◆ Requirement:
Every line in the data below that has the word "margin" should be returned.

◆ Dataset entries:

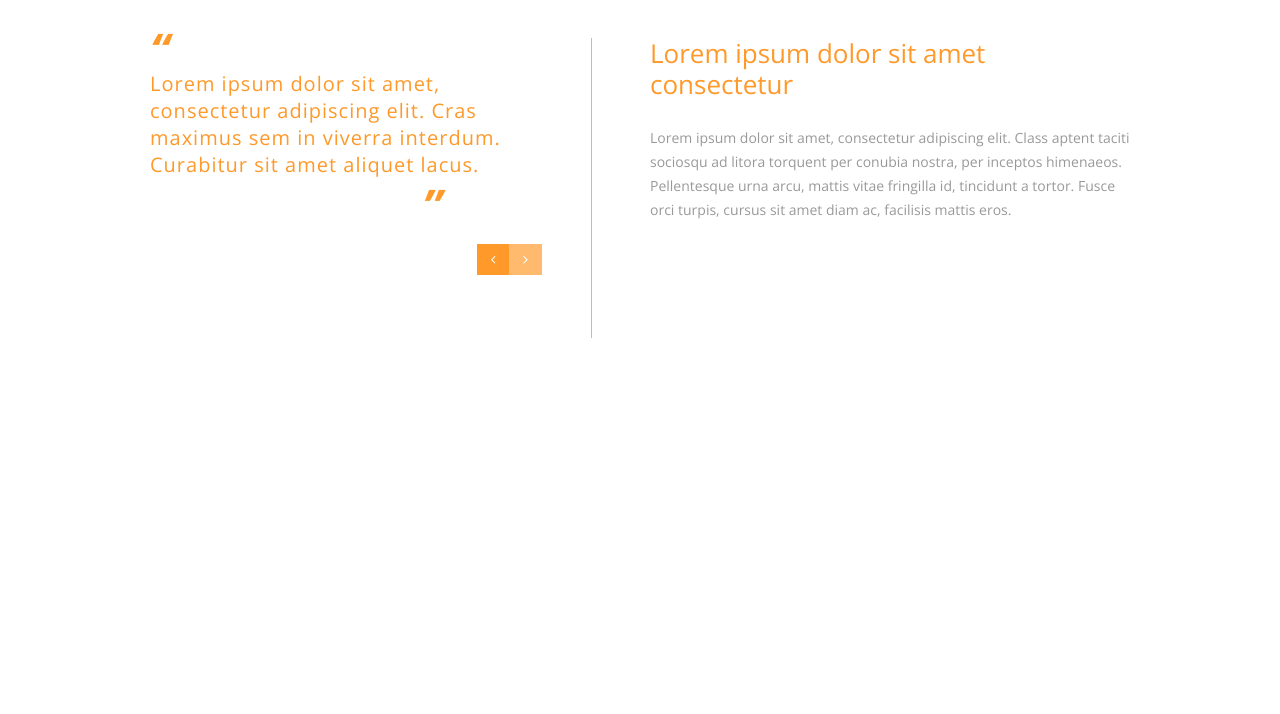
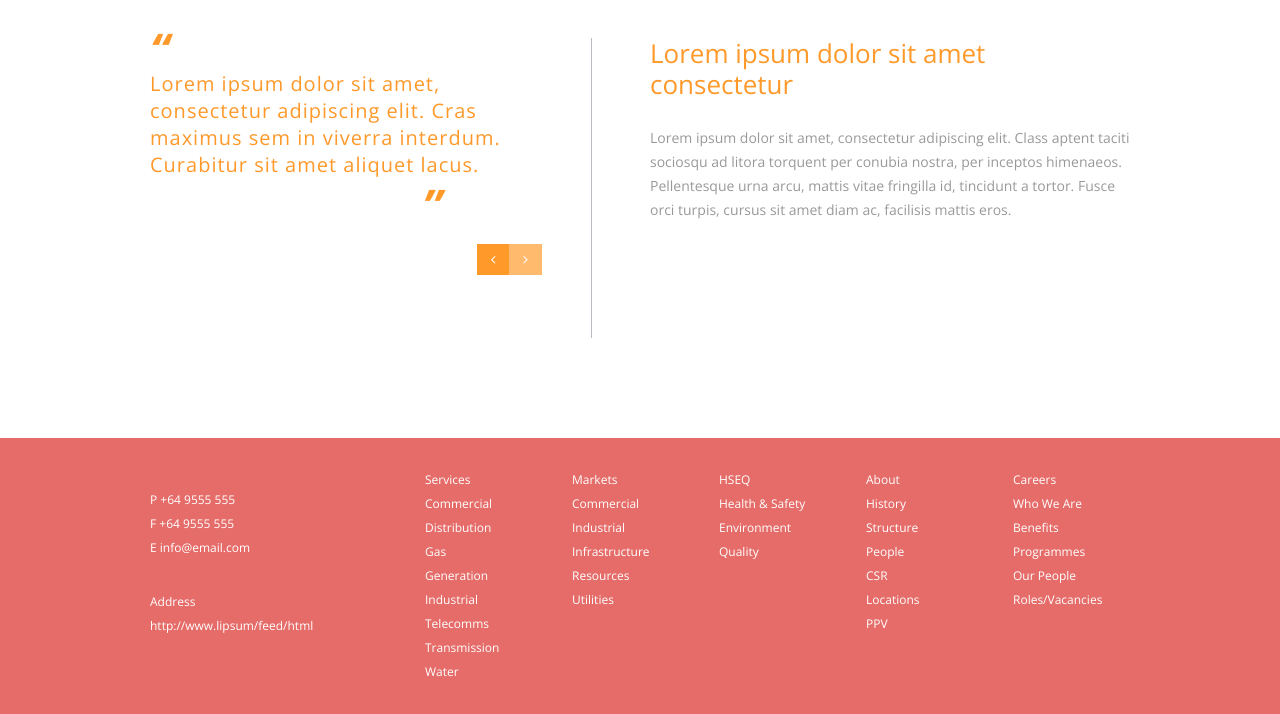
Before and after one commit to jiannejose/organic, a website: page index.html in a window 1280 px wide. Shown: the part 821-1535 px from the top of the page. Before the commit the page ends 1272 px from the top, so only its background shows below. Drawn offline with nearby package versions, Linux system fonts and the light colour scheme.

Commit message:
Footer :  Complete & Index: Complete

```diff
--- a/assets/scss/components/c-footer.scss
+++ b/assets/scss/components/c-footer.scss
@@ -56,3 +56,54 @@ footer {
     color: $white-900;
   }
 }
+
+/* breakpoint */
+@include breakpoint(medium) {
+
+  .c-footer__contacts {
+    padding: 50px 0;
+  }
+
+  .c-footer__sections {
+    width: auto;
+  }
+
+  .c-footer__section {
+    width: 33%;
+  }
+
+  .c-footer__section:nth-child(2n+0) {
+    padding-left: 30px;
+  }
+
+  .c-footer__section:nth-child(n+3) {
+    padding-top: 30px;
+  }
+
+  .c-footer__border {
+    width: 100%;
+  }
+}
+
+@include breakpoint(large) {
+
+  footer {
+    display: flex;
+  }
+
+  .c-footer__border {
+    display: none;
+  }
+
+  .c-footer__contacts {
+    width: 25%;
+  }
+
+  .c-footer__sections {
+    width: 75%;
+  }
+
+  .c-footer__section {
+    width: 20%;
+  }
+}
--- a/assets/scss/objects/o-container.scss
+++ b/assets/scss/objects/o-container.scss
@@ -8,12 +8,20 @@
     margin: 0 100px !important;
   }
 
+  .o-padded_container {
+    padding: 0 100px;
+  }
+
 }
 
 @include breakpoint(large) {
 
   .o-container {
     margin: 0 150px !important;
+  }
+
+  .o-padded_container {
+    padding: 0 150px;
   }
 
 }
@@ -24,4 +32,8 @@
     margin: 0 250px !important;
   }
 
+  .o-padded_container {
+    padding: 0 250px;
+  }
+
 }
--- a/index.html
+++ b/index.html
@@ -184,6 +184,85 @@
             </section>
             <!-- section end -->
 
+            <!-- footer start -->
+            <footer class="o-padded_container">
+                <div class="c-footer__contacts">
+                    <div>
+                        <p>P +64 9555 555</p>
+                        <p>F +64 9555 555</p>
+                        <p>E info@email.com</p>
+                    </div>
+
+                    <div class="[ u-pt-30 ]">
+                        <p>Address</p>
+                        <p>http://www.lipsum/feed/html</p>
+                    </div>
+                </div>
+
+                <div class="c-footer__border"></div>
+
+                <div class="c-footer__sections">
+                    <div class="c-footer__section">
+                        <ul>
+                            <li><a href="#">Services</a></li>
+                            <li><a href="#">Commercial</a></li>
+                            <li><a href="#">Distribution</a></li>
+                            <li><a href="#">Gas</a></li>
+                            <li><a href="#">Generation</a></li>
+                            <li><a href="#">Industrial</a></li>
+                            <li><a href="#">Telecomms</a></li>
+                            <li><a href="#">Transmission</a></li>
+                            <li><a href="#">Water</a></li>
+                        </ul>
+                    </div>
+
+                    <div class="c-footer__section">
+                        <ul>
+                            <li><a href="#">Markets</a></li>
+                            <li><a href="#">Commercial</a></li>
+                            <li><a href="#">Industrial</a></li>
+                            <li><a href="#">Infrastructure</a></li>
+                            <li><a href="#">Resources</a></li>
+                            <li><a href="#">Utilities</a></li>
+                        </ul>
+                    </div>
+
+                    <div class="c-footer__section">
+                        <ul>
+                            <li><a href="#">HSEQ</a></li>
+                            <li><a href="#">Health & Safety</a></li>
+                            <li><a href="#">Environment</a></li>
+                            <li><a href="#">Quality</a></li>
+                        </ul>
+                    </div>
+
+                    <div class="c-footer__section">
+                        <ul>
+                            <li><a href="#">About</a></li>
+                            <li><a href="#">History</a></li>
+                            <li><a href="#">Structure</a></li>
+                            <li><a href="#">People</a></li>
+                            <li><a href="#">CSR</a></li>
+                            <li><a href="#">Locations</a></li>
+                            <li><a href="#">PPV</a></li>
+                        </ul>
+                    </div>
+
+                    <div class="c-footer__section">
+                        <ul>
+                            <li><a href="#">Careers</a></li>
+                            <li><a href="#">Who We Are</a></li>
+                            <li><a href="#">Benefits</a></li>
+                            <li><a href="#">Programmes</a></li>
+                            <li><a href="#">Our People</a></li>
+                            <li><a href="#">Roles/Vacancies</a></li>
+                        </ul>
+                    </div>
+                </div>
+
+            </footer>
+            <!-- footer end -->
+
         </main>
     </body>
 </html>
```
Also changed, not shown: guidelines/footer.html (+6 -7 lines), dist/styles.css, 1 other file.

◆ Written answer:
     margin: 0 100px !important;
     margin: 0 150px !important;
     margin: 0 250px !important;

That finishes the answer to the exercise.